"Wheat! Wheat, eh? A lumber and shipping man monkeying with wheat? Not for little old Alden P. Ricks! No, sir! When I go speculating I stick to my specialties--lumber and ships. Did you ever hear of a gambler, winning a fortune at faro, who didn't drop his winnings on the ponies?"

"But this is a beautiful layout."

"I don't know anything about wheat and I'm too old to learn. Besides, I don't trust you, Gus. You're an infernal scoundrel; and experience has taught me that any time I take your tip and go in on a deal I have to step lively to keep from being walked on."

"But this time I'm free from guile. I won't stab you, Cappy."

"No use! The last boat just left, Augustus."

Mr. Redell, however, was made of rather stern stuff. He was a young man who never took "No" for an answer. Persistence was his most striking characteristic.

"Now listen," he implored. "Let the dead past bury itself. I give you my word of honor, Cappy, that this deal is on the level. Just let me put all my cards on the table while you take a look; then, if you don't want to come in, all I ask is your word of honor that you'll stay out while I round up a partner with red blood in his veins."

Cappy pricked up his ears at that. He saw that Redell was serious; he knew that once the latter passed his word of honor he never broke it. Still, Cappy did not wish to appear precipitate in his surrender; so he said weakly:

"I am against speculation."

"You mean you're against foolish speculation," Redell corrected him. "I take it, however, that you have no objection to playing a sure thing."

"Well," Gappy admitted, "in that event I might be persuaded. Nevertheless, I'm afraid of you. There's a fly in the ointment, even if I cannot see it. You owe me a poke, and you'll never rest until you've squared the account between us."

Mr. Redell held up his hands in abject distress.

"Cappy," he pleaded, "don't say that. You wrong me cruelly.
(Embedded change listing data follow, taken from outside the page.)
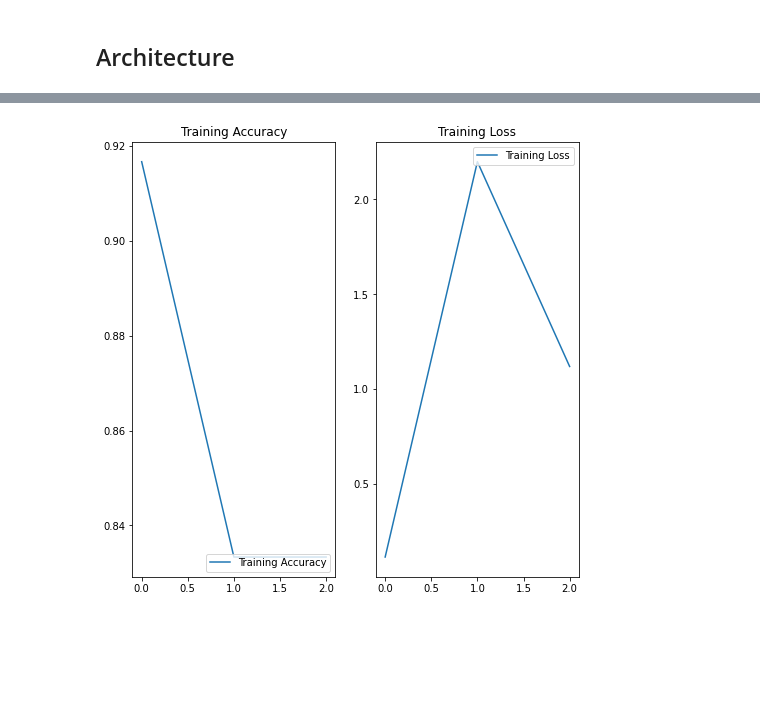
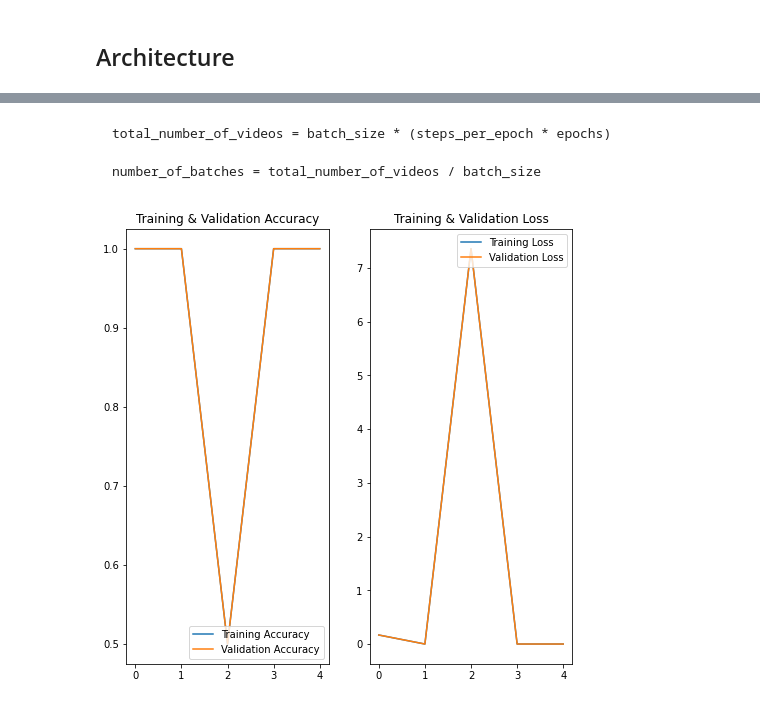
Before and after one commit to utkarshminhas/violence-detection-fyp, a Jupyter notebook: notebooks/model.ipynb, the cells around one changed output, grey strips where cells are left out. Saved outputs shown, nothing was run; the diff lists cells and outputs as text; code cells hidden in the pictures; blank space fills up the shorter version.

Commit message:
Refactored and set validation

````diff
--- a/notebooks/model.ipynb
+++ b/notebooks/model.ipynb
@@ -180,3 +190,6 @@ gennifer = data_generator(data)
+# %%
+train_data = get_data(batch_size, processed_train_dir)
+val_data = get_data(1, processed_val_dir)
 # %% [markdown]
 # Model
 # %% [markdown]
@@ -205,5 +217,4 @@ import tensorflow_addons as tfa
 ## Architecture
 # %%
 input_shape = (30, image_size[0], image_size[1], 1)
-
-print(input_shape)
+num_epochs = 5
@@ -247,3 +256,9 @@ Total params: 221,382,913
 Trainable params: 221,382,913
 Non-trainable params: 0
 _________________________________________________________________
+# %%
+gennifer_engineering_trainee = data_generator(train_data)
+gennifer_engineering_vallee = data_generator(val_data)
+
+# gennifer_engineering_trainee = itertools.cycle(gennifer_engineering_trainee)
+# gennifer_engineering_vallee = itertools.cycle(gennifer_engineering_vallee)
@@ -269,15 +303,14 @@ callbacks_list = [
 optimizer=optimizers.RMSprop(lr=0.06)
 model.compile(optimizer=optimizer, loss='binary_crossentropy', metrics=['acc'])
 # %%
-gennifer = data_generator(data)
-gennifer = itertools.cycle(gennifer)
-
 with tf.device('/device:GPU:0'):
     history = model.fit(
-        gennifer,
-        steps_per_epoch=int(12/batch_size),
-        # validation_data=ds_val,
-        epochs=3,
+        gennifer_engineering_trainee,
+        steps_per_epoch=4,
+        validation_data=gennifer_engineering_vallee,
+        validation_steps=2,
+        validation_batch_size=batch_size,
+        epochs=num_epochs,
         callbacks=callbacks_list,
         batch_size=batch_size
     )
@@ -291,19 +328,29 @@ Epoch 3/3
+# %% [markdown]
+```
+total_number_of_videos = batch_size * (steps_per_epoch * epochs)
+
+number_of_batches = total_number_of_videos / batch_size
+```
 # %%
 acc = history.history['acc']
 loss = history.history['loss']
 
-epochs_range = range(3)
+epochs_range = range(num_epochs)
 
 plt.figure(figsize=(8, 8))
 plt.subplot(1, 2, 1)
 plt.plot(epochs_range, acc, label='Training Accuracy')
+plt.plot(epochs_range, acc, label='Validation Accuracy')
+
 plt.legend(loc='lower right')
-plt.title('Training Accuracy')
+plt.title('Training & Validation Accuracy')
 
 plt.subplot(1, 2, 2)
 plt.plot(epochs_range, loss, label='Training Loss')
+plt.plot(epochs_range, loss, label='Validation Loss')
+
 plt.legend(loc='upper right')
-plt.title('Training Loss')
+plt.title('Training & Validation Loss')
 plt.show()
 # %% [output]
-[figure, old version]
+[figure, new version]
````
Also changed, not shown: parts of 15 cells of this notebook.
It is in my power to stand idly by and let you assimilate a poke right now; but, just to show you I haven't any hard feelings, I'll do something nice for you instead."

"What do you mean--nice?"

"I'll save you money--not only today but for years to come; and I'll save your self-respect."


"Call up J. O. Heyfuss & Co. and tell them to take their cargo of zinc ore in bulk for your schooner Mindoro and go to the devil with it!"

"But, good gracious, boy, I have to get something for her homeward trip!"

"In this case nothing is better than something. Do you know anything about zinc ore?"

"Yes; as much as an Eskimo knows about the doctrine of transubstantiation."

"I thought so. Well, I'll enlighten you. Zinc ore is blamed near as heavy as lead, and it's as fine as cement. Load it in a ship in bulk and, what with the pitching and rolling of a vessel on a long voyage, she opens up every seam and crack in her interior; then this powdered ore sifts into the skin of the ship and down into her bilge, and you'll never be able to get it out without tearing the ship apart. Why, after a vessel has freighted a cargo of zinc ore there may be as much as fifty tons left in her after she's supposed to be discharged; and, of course, thereafter she'll carry that much less cargo than she did before. Besides, the consignees are liable to send you a bill for the shortage; you can gamble your head they'll deduct it from the freight bill."

"Holy sailor!" Cappy was appalled.

"Why," Redell continued, "I'm surprised at your ignorance, Cappy!"

"And I'm amazed at your intelligence! Where did you get all this zinc-ore dope?" Cappy challenged. "How do you know it's true?"

"I got it from Captain Matt Peasley. I heard him give it to J. O. Heyfuss on the floor of the Merchants' Exchange two weeks ago, when Heyfuss tried to sneak up on his blind side and hang that cargo of zinc ore on him. I guess they weren't importing much zinc ore when you were active in business, Cappy, or you'd have known all about it. You see the plot, don't you? As soon as Heyfuss learned that Matt Peasley and Skinner had gone away, leaving a defenseless old man on the job, he organized himself to spear you."

"The shameless son of a sea cook! By gravy, Gus, you're my friend!"

"Need any more proof?"

"Not a speck."

"Then I'll give you some. Call up Heyfuss and declare that ore cargo off; after you've done that I'll tell you where you can get something better. Moreover, you can close the deal yourself and save the brokerage."